News

What Medicaid Recipients And Other Low-Income Adults Think About Medicaid Work Requirements

August 30, 2017, Health Affairs Blog, Jessica Greene- To make the Affordable Care Act’s (ACA) Medicaid expansion more politically palatable, a number of conservative states have used 1115 Medicaid demonstration waivers to implement personal responsibility focused policies. These waivers have been used, for example, to charge Medicaid recipients premiums and to institute cost sharing above statutory limits. Under the Obama administration, four states applied for waivers to integrate work requirements into their Medicaid programs, arguing work requirements would help recipients move out of poverty and gain access to private coverage. The Obama administration denied these requests because they argued work requirements could “undermine access…and do not support the objectives of the Medicaid program.”


MS Medicaid Recovers $8.6M in Fraud, Improper Payments

August 31, 2017, Health Payer Intelligence, Thomas Beaton-  Public records documenting he Mississippi Division of Medicaid’s actions leading up to its award of a $2 billion contract remain shielded from public view. The judge who will decide whether Medicaid acted appropriately in awarding the managed care contract first ordered no more evidence be presented in the case without his written approval.Then, on the request of Medicaid and one company who won the contract, Hinds County Chancery Court Judge William Singletary temporarily sealed the stack of public records attorneys said would show Medicaid Director David Dzielak violated conflict of interest laws.


Trump Administration Sharply Cuts Spending on Health Law Enrollment
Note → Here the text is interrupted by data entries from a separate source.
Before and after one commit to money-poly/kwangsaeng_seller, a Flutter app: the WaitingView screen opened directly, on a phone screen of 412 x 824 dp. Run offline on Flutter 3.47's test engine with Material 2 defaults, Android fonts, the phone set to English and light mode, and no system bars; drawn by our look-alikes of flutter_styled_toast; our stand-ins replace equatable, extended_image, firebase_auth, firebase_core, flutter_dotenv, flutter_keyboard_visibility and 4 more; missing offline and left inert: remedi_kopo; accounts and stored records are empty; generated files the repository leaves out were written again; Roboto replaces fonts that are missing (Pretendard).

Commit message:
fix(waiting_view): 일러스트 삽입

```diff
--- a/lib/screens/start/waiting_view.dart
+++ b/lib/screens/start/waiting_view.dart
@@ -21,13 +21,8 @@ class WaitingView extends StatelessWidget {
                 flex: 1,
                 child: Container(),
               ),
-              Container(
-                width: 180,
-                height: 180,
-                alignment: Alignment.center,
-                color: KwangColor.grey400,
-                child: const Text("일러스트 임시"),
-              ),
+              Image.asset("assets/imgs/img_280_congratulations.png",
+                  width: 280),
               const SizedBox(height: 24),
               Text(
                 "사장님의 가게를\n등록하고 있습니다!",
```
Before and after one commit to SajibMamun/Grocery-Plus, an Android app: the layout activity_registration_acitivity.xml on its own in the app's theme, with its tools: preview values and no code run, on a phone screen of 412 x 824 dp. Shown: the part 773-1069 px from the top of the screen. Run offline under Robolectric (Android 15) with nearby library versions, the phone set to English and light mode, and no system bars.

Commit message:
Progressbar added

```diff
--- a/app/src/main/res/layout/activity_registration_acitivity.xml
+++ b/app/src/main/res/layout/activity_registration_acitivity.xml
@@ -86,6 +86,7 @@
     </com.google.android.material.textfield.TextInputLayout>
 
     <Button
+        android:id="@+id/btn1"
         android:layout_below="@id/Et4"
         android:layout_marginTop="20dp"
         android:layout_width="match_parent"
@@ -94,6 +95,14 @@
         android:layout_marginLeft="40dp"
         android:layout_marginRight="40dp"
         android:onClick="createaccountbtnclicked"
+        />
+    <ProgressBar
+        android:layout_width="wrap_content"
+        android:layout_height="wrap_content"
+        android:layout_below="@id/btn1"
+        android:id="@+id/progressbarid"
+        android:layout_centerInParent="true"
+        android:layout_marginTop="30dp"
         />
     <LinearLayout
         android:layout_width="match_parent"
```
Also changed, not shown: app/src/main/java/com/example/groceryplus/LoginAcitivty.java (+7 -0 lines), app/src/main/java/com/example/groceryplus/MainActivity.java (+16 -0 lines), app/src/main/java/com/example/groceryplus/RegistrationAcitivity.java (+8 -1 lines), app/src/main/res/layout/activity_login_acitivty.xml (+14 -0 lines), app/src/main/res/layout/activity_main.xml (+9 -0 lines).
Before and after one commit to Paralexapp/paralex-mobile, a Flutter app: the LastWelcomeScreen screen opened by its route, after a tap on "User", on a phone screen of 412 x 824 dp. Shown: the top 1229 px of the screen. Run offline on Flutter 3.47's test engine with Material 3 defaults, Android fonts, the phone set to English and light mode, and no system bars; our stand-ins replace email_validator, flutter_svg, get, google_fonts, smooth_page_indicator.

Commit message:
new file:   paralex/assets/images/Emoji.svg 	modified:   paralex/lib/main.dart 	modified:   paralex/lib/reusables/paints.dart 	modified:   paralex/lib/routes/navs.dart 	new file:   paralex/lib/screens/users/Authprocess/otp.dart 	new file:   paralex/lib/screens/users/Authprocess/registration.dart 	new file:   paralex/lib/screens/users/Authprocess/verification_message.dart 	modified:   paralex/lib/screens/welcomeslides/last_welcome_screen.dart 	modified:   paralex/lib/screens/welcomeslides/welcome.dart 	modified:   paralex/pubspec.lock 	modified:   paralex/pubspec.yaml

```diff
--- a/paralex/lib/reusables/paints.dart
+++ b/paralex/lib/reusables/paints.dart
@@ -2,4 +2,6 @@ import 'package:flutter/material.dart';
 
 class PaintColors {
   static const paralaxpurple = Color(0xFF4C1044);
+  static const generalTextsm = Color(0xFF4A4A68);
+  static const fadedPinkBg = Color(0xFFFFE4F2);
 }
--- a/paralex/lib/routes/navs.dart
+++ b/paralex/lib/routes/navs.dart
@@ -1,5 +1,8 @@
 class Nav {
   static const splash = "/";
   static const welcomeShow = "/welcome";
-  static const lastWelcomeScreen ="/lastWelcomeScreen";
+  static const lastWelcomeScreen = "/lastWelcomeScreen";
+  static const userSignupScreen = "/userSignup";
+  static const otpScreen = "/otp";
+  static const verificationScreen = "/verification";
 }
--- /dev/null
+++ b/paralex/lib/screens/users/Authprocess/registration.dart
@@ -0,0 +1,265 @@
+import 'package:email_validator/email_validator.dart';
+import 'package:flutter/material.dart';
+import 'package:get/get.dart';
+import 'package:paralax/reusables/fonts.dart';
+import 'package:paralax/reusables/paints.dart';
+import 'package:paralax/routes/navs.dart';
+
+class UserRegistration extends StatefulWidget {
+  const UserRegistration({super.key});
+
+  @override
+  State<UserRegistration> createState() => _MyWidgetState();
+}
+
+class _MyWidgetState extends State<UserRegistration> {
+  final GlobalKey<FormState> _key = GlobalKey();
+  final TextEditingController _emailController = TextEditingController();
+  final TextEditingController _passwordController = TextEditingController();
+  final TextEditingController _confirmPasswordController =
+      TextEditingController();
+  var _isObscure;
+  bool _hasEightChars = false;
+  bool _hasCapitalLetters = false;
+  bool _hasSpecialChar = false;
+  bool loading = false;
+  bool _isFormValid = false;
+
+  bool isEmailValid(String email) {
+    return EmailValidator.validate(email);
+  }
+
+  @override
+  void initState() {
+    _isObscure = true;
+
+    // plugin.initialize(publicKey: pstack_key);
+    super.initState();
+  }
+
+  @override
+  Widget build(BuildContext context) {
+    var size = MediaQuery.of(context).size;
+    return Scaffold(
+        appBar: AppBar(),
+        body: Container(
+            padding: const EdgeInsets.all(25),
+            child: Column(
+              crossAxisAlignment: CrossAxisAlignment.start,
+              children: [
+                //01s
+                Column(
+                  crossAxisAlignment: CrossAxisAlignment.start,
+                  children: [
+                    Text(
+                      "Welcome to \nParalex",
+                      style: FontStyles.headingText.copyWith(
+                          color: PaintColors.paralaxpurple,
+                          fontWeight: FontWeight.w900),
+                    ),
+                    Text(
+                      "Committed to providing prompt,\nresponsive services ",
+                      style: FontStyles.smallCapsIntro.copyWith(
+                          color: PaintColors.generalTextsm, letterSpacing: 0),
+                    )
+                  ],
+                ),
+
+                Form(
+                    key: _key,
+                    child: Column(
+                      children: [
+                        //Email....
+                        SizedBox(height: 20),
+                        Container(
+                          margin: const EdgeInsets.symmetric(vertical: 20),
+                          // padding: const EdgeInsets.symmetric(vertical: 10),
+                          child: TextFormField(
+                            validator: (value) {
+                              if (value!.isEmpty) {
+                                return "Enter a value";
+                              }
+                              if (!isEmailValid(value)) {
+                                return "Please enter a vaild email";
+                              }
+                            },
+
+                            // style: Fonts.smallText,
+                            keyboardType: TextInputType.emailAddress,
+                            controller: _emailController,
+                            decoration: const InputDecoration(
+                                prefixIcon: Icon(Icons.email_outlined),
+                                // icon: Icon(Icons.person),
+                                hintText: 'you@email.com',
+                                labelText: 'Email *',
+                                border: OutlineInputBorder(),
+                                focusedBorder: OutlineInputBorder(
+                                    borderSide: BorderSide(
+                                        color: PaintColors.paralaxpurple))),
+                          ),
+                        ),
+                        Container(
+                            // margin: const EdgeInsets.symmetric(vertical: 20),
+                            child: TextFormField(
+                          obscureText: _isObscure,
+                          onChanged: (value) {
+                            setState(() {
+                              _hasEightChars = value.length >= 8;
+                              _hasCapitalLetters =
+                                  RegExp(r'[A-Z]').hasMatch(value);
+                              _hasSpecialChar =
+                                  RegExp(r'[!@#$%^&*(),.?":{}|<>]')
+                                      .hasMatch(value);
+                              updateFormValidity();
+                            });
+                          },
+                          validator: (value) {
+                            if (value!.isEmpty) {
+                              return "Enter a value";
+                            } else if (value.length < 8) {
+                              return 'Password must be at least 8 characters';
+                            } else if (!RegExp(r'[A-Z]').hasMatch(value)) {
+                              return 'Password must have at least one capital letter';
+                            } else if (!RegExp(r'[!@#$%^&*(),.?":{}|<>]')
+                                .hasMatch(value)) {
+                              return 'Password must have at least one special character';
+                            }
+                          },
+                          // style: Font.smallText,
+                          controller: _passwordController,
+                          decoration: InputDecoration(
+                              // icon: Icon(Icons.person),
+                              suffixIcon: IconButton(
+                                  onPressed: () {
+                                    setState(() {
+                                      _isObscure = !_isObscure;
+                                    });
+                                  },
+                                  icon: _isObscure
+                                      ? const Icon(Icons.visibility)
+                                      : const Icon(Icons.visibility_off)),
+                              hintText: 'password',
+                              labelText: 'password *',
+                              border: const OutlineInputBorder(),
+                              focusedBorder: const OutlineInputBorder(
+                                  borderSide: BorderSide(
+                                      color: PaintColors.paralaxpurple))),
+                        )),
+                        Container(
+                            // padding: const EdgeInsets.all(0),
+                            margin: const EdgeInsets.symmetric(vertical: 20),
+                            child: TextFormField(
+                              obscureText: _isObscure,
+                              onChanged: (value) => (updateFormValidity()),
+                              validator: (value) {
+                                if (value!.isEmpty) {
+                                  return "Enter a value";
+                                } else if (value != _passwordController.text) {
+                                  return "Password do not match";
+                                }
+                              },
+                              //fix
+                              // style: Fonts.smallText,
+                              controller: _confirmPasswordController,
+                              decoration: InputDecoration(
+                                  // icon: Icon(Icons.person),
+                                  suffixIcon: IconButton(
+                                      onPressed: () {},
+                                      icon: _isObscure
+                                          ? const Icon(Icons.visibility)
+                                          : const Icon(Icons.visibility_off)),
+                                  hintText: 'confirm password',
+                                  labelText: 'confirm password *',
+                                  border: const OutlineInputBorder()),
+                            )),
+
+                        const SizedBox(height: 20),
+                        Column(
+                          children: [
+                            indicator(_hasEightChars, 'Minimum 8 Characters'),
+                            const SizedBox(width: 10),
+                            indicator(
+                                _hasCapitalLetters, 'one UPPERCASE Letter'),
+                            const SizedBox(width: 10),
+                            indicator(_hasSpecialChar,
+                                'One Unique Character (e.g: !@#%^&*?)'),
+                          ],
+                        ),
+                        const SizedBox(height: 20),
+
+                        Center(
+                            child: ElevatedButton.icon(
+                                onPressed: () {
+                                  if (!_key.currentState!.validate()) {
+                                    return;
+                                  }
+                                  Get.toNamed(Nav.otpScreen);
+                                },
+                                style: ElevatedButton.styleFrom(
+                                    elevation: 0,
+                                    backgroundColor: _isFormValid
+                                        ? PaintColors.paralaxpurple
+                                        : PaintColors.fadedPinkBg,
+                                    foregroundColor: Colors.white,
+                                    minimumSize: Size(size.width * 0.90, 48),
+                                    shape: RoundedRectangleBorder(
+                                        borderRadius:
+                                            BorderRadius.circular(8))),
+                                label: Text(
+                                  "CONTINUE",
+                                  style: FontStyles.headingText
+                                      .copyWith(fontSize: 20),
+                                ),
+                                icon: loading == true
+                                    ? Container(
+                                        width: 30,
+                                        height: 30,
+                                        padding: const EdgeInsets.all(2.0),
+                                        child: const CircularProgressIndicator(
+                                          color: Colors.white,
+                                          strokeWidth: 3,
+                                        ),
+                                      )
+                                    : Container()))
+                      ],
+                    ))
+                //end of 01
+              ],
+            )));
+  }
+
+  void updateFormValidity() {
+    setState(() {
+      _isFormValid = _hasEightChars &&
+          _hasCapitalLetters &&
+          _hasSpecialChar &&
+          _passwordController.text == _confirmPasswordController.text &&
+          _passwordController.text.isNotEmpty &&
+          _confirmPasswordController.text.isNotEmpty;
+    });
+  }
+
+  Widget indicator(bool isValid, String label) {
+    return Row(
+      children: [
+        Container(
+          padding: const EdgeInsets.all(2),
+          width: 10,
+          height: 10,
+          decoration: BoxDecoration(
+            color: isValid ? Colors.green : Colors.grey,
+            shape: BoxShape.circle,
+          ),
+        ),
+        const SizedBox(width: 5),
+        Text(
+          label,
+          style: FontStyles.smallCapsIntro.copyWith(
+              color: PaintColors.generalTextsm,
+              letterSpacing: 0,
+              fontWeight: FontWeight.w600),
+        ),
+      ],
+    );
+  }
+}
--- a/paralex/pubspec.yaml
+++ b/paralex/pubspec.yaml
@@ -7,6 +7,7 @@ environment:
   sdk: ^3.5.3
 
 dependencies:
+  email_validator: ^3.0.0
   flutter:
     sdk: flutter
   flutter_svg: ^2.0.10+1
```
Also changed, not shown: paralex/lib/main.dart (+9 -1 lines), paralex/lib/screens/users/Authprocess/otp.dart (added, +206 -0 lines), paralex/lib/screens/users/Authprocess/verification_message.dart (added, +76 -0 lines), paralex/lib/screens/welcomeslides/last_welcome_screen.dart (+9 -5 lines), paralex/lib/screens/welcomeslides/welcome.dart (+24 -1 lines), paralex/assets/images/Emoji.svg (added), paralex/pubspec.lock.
August 31, 2017, The NewYork Times, Abby Goodnough and Robert Pear- The Trump administration is slashing spending on advertising and promotion for enrollment under the Affordable Care Act, a move some critics charged was a blatant attempt to sabotage the law.Officials with the Department of Health and Human Services, who insisted on not being identified during a conference call with reporters, said on Thursday that the advertising budget for the open enrollment period that starts in November would be cut to $10 million, compared with $100 million spent by the Obama administration last year, a drop of 90 percent. Additionally, grants to about 100 nonprofit groups, known as navigators, that help people enroll in health plans offered by the insurance marketplaces will be cut to a total of $36 million, from about $63 million.


CMS slashes ACA marketplace education and outreach funds

August 31, 2017, Modern Healthcare, Shelby Livingston- The CMS said it will spend $10 million on marketing and outreach for the 2018 Affordable Care Act open enrollment period beginning Nov. 1- a fraction of the $100 million that the Obama administration budgeted last year. The agency said the new budget is in line with spending on outreach for Medicare Advantage and Part D programs. The CMS is also planning to cut funds for “navigators,” which help enroll consumers in the ACA exchanges. Funding for navigators, which received $62.5 million in grants last year, will be tied to how well they met enrollment goals last year.


Harris to co-sponsor Sanders’ single-payer bill

August 31, 2017, Politico, Carla Marinucci- California’s junior senator, Kamala Harris, on Wednesday departed from the position held by the state’s senior senator, Dianne Feinstein, and announced her intention to co-sponsor Sen. Bernie Sanders’ “Medicare for All’’ bill.To the delight of a hometown crowd at a packed town hall meeting Wednesday in Oakland - where she was raised - Harris announced for the first time that she intends to co-sponsor “Medicare for All,’’ a single-payer health care bill that has the strong support of progressives and groups including National Nurses United, saying it is “the right thing to do.”


Emails, alleged job offers at center of Medicaid managed care conflict

September 1, 2017, Daily Journal, Bobby Harrison- Among the most combustible claims made by Mississippi True, a coalition of state hospitals formed to try to garner a portion of multi-billion dollar managed care contracts from the Division of Medicaid, is that Medicaid Executive Director David Dzielak had a conflict of interest in awarding the contracts. Mississippi True is composed of more than 60 state hospitals.In an August public forum in Tupelo, Bruce Toppin, vice president and general counsel, said North Mississippi Health Services didn’t join Mississippi True because it was involved in a dispute with United Healthcare at the time and wanted to avoid accusations that the Tupelo-based medical center was seeking a competitive advantage over United Healthcare as the insurer was seeking to renew its managed care contract with the Division of Medicaid.